Posted by Neal Schwartz on November 14, 2021

To say that this generation of future college students is having a harder time than in the past would be an understatement. The impacts of a still-present pandemic have changed the way students learn and has certainly had an effect on even the strongest students. Online learning has expanded academic and social gaps, and that means that the future promises to be even more challenging to those trying to keep up.

The pandemic’s impact on colleges is that it has decreased enrollment at the lesser known schools and increased competition at the well-known ones. With testing requirements shifting to nearly universal test-optional policies at the majority of institutions, admissions criteria is increasingly pivoted toward essays, recommendations and extracurriculars. Some students are no longer being judged solely on their scores, but on the deeper content of their written work.

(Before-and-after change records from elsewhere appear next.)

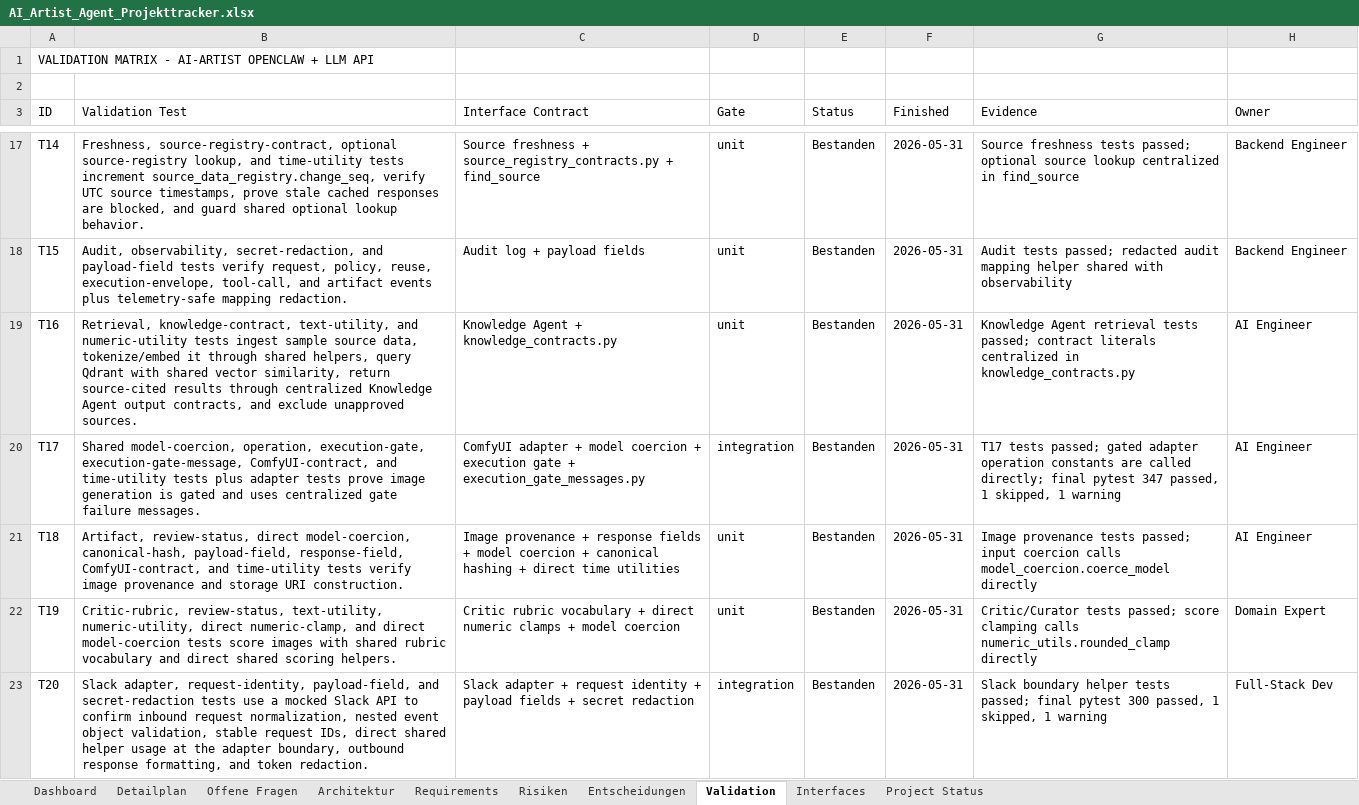
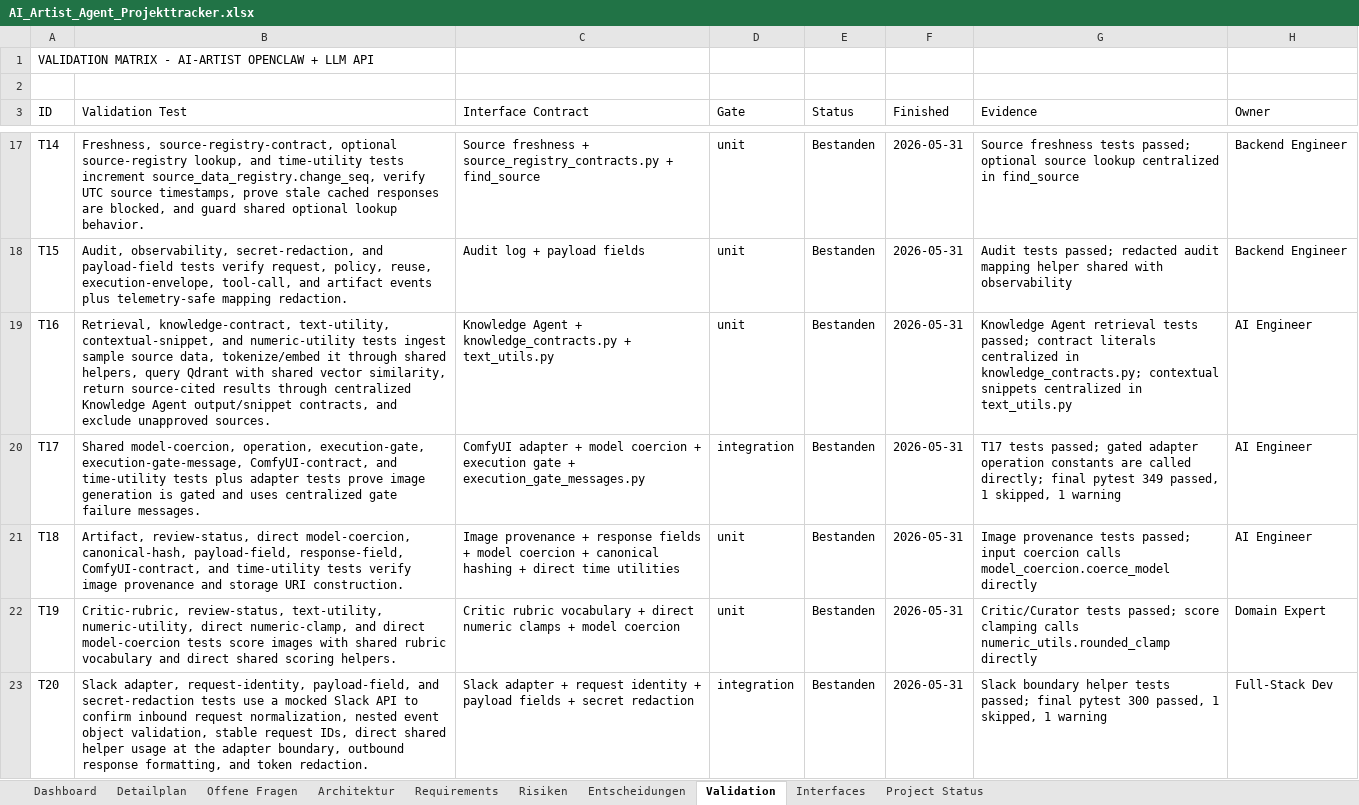
Before and after one commit to artprof964/AI-Artist, an Excel workbook: AI_Artist_Agent_Projekttracker.xlsx, sheet Validation, drawn as a sheet; only a part is shown, gaps mark what is left out; values as stored, in another font and other column widths than the file's, no borders; the diff covers the shown part only; the diff names each change by its address in the sheet, - before the commit and + after, or states it on an @@ line.

```diff
--- a/AI_Artist_Agent_Projekttracker.xlsx (sheet Validation)
+++ b/AI_Artist_Agent_Projekttracker.xlsx (sheet Validation)
-B19 (Validation Test): …knowledge-contract, text-utility, and numeric-utility tests ingest sample source data, tokenize/embed it through shared helpers, query Qdrant with shared vector similarity, return source-cited results through centralized Knowledge Agent output contracts, and…
+B19 (Validation Test): …knowledge-contract, text-utility, contextual-snippet, and numeric-utility tests ingest sample source data, tokenize/embed it through shared helpers, query Qdrant with shared vector similarity, return source-cited results through centralized Knowledge Agent output/snippet contracts, and…
-C19 (Interface Contract): …+ knowledge_contracts.py
+C19 (Interface Contract): …+ knowledge_contracts.py + text_utils.py
-G19 (Evidence): …centralized in knowledge_contracts.py
+G19 (Evidence): …centralized in knowledge_contracts.py; contextual snippets centralized in text_utils.py
-G20 (Evidence): …final pytest 347 passed, 1…
+G20 (Evidence): …final pytest 349 passed, 1…
```
Also changed, not shown: 5 edited cells elsewhere in this sheet, sheet Detailplan, sheet Project Status, 10 other files.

This all means that students have to re-strategize when applying and no longer think in terms of “well-roundedness.” Previous generations of college applicants used this as their key word, but according to some admissions officers, being well-rounded is no longer good enough. So how can students truly stand out in this unprecedented context?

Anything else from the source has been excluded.